[Version comparison data]
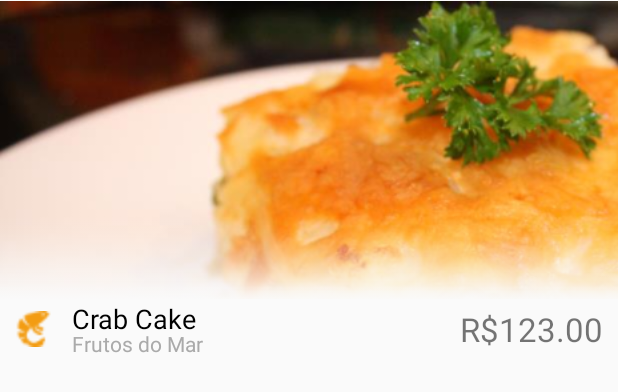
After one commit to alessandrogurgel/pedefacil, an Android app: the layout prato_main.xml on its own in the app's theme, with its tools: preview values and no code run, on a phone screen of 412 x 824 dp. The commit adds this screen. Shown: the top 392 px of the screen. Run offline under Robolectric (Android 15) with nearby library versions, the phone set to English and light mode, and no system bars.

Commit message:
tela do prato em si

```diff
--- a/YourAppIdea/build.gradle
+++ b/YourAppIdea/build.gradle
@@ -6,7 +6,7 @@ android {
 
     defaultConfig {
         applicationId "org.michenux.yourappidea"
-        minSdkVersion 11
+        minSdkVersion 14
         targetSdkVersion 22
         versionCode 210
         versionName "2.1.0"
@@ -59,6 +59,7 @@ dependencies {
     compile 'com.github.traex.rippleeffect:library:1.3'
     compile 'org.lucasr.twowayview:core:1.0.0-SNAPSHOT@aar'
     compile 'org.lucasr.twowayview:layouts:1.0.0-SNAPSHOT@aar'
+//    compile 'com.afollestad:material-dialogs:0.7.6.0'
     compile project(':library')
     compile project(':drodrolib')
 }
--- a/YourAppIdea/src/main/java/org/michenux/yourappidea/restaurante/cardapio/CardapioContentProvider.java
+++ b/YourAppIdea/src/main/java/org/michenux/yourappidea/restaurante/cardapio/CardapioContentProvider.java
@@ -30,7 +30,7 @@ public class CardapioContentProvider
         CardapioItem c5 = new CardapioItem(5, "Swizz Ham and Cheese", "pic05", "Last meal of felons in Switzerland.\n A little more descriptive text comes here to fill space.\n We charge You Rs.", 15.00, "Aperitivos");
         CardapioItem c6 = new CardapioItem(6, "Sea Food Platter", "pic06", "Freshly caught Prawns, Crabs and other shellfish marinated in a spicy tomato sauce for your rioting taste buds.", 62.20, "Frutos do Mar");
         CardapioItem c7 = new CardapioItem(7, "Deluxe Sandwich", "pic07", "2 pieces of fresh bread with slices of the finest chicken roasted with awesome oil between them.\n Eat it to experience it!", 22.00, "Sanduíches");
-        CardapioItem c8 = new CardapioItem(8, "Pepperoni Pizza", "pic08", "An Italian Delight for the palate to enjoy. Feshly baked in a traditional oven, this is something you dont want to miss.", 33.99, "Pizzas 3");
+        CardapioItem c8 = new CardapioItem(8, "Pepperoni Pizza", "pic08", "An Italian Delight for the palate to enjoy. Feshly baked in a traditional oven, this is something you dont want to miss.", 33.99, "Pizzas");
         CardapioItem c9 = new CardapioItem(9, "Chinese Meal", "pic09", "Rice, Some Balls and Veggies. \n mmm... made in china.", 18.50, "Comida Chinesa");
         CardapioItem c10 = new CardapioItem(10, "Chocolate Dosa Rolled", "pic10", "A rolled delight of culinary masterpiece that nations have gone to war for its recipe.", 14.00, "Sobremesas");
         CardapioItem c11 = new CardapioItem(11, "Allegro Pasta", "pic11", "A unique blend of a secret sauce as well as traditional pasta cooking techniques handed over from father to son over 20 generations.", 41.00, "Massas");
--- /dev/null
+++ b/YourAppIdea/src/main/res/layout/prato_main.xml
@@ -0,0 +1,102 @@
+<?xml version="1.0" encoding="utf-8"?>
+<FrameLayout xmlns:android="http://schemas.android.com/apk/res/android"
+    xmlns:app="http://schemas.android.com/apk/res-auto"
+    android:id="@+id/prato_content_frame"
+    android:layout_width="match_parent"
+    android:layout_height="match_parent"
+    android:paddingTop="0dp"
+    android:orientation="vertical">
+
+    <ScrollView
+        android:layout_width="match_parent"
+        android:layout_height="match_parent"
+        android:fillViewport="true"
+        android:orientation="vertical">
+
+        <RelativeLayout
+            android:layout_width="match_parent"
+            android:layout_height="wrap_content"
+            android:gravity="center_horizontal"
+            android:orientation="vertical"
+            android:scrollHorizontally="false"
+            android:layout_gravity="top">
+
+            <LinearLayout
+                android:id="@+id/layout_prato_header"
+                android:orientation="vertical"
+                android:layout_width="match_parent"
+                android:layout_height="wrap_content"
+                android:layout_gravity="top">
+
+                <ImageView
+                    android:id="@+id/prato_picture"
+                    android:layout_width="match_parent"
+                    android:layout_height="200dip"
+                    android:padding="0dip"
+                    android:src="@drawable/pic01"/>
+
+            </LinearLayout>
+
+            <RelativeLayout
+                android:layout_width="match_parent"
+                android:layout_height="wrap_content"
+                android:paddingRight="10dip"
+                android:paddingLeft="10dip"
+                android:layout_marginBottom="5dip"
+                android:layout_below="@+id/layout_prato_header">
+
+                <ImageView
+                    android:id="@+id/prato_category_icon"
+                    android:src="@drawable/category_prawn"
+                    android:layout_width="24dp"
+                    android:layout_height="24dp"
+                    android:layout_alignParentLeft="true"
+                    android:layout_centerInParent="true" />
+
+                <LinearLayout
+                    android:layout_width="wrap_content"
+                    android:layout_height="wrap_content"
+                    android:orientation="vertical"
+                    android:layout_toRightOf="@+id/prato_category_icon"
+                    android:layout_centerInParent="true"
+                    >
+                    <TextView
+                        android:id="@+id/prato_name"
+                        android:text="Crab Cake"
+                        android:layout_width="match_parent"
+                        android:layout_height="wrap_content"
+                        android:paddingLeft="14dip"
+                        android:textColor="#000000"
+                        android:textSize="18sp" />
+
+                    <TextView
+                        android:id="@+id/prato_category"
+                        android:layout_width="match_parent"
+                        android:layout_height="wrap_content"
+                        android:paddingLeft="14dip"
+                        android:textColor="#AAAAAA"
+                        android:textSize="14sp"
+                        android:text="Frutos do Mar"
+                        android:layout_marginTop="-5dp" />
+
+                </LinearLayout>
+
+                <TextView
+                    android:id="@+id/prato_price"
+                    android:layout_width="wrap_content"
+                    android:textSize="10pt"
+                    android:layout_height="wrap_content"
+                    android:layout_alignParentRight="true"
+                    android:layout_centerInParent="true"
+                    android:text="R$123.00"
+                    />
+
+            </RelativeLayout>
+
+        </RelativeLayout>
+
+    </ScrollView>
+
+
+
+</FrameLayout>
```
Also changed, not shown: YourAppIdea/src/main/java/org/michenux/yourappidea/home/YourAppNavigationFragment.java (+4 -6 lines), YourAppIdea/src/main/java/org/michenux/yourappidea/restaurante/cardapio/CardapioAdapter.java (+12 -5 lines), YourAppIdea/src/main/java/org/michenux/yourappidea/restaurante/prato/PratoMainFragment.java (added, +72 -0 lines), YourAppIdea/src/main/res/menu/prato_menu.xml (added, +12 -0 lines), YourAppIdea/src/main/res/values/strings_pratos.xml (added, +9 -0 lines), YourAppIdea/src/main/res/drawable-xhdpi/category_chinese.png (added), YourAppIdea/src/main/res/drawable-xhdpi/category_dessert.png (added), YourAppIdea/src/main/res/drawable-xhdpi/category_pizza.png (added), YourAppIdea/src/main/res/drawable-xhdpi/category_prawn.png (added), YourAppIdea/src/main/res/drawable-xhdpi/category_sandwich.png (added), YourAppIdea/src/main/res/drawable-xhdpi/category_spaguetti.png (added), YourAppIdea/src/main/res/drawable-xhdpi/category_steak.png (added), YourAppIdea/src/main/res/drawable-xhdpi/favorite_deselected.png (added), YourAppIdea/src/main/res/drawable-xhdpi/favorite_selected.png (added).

==

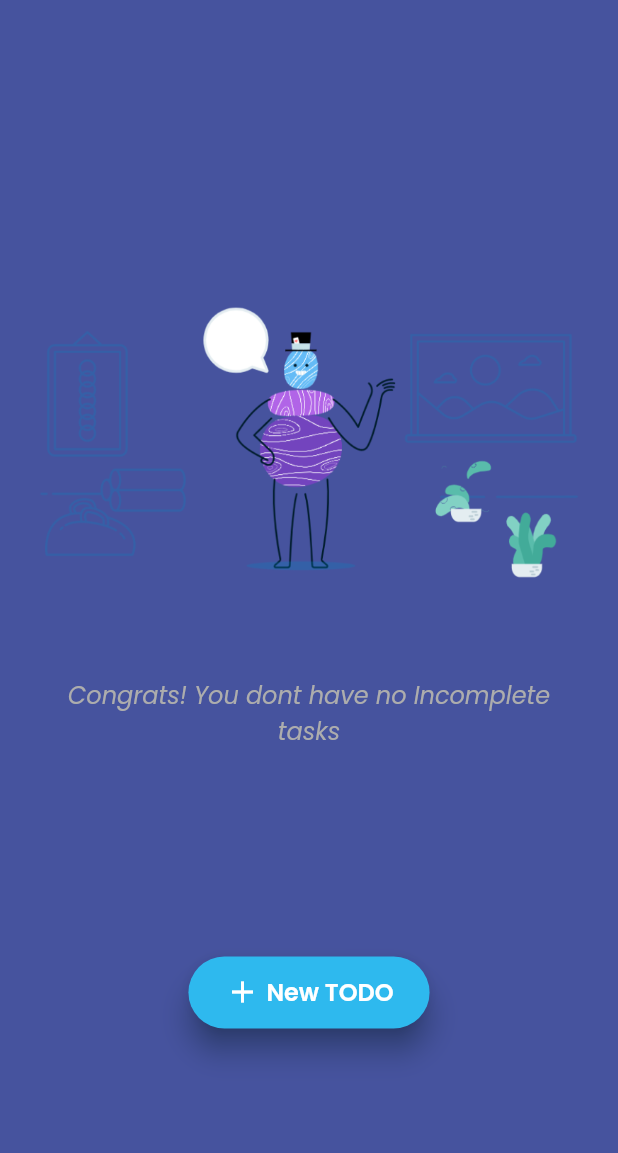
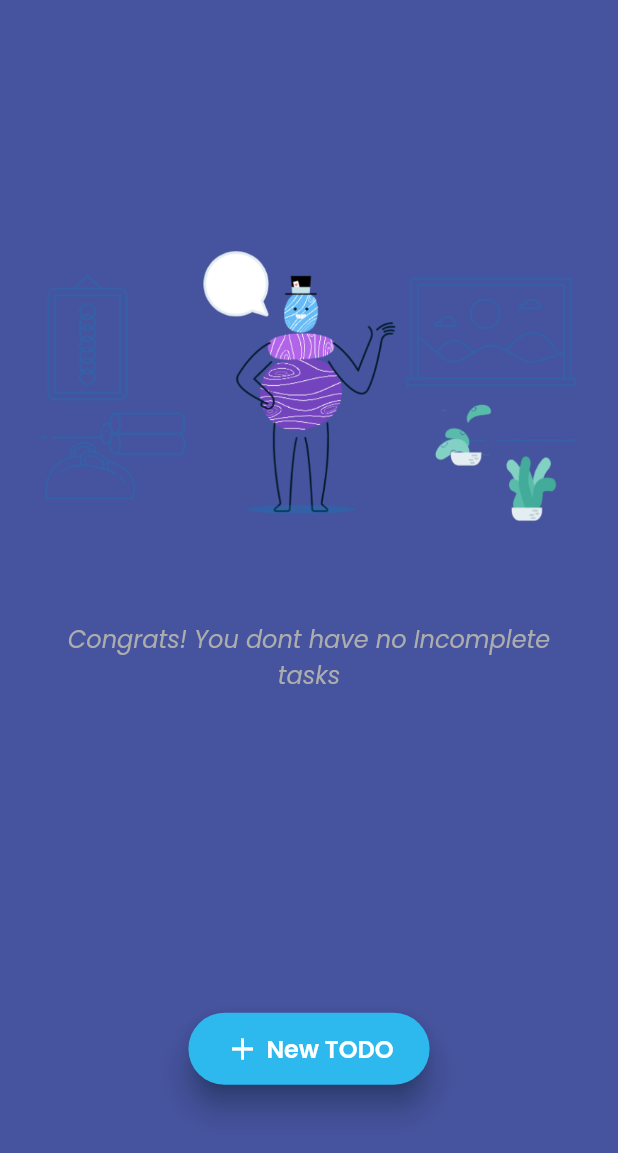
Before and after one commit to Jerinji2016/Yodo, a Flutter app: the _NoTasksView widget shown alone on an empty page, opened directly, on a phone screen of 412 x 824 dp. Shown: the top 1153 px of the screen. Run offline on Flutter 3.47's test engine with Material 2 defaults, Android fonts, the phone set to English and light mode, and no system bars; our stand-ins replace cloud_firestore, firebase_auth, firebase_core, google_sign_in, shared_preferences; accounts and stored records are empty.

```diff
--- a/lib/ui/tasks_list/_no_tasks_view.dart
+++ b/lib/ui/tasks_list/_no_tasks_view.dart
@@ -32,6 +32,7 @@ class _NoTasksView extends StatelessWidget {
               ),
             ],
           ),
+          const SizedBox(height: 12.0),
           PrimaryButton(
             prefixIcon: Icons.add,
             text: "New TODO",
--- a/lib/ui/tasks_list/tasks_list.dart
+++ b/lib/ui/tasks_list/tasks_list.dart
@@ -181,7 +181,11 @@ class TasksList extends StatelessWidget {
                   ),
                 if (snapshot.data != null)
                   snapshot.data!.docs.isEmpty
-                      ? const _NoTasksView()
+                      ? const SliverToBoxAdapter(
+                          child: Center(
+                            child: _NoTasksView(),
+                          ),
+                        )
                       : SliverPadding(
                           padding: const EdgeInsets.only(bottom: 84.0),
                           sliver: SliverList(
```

==

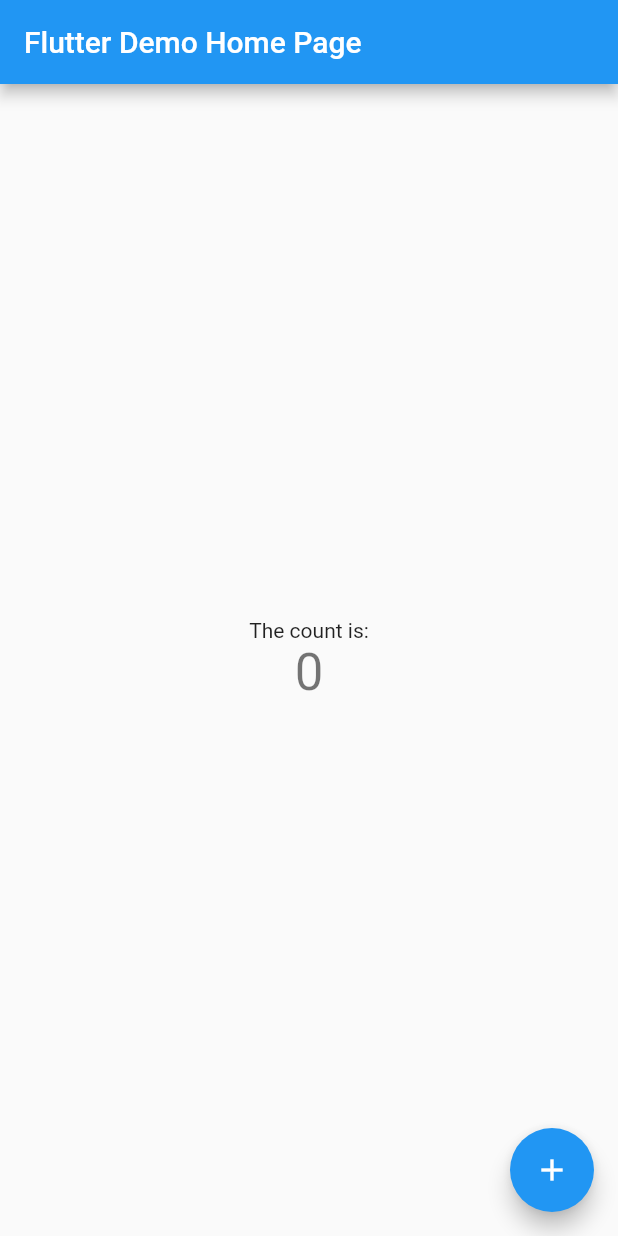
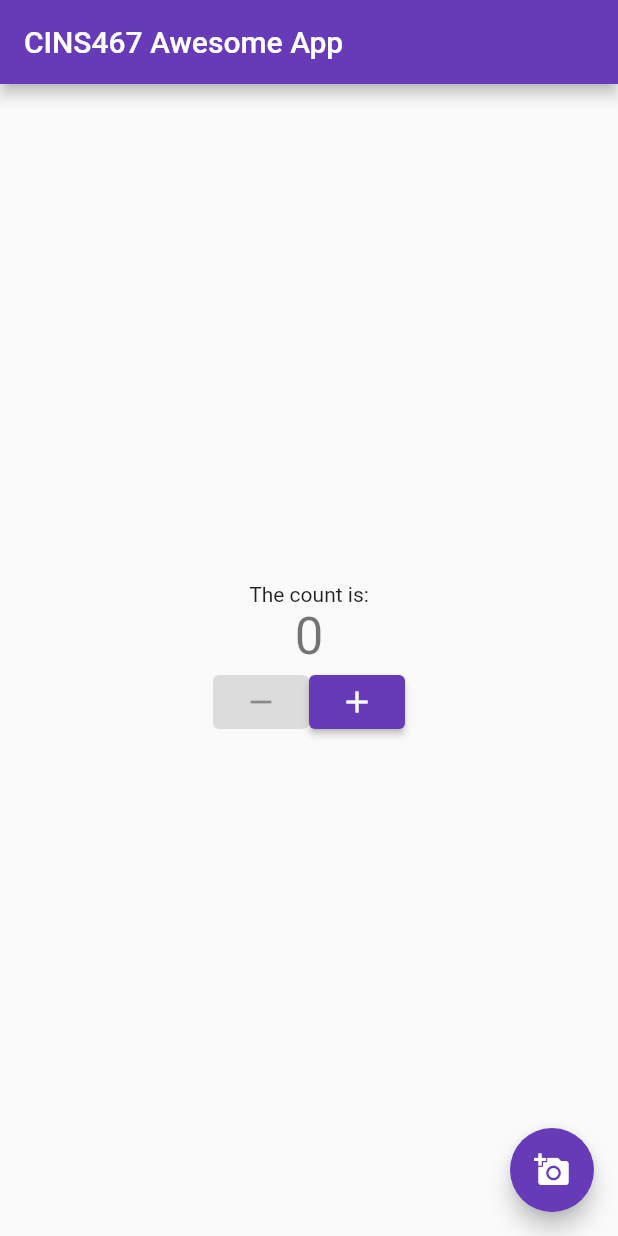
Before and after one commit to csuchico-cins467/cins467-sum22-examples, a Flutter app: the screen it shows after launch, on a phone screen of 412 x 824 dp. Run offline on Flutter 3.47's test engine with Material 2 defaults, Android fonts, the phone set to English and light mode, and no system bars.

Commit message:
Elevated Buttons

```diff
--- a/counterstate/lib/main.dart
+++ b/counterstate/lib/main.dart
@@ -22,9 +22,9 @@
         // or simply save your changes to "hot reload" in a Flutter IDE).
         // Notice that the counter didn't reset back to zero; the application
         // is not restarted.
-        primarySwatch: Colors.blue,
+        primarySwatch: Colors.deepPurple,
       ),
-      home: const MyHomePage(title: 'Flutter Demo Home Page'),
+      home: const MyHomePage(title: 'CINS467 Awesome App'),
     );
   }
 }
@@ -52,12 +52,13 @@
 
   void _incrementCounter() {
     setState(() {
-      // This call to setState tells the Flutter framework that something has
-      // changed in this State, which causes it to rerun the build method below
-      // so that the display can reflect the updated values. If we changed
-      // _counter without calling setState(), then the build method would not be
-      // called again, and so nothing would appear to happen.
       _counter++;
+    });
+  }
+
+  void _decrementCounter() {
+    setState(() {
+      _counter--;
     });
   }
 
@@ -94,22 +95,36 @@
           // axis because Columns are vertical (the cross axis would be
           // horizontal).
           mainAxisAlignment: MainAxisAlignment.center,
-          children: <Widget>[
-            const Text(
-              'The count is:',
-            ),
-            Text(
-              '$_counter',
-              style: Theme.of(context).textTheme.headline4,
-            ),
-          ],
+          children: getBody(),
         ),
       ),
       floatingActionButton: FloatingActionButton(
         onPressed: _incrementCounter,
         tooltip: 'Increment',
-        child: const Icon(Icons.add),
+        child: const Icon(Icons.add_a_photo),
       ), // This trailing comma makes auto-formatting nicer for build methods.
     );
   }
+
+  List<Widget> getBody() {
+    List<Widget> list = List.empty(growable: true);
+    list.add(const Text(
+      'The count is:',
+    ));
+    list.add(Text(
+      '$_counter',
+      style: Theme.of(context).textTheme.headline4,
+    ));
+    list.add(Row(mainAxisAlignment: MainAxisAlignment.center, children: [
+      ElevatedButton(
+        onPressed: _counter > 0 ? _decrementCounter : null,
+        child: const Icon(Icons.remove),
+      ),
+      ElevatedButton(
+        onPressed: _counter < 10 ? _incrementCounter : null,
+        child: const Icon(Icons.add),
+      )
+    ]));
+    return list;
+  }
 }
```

• **Problem**: What is the count of lines in the data above containing the string "CardapioContentProvider"? Write the number and nothing else.

• **Written solution**: 3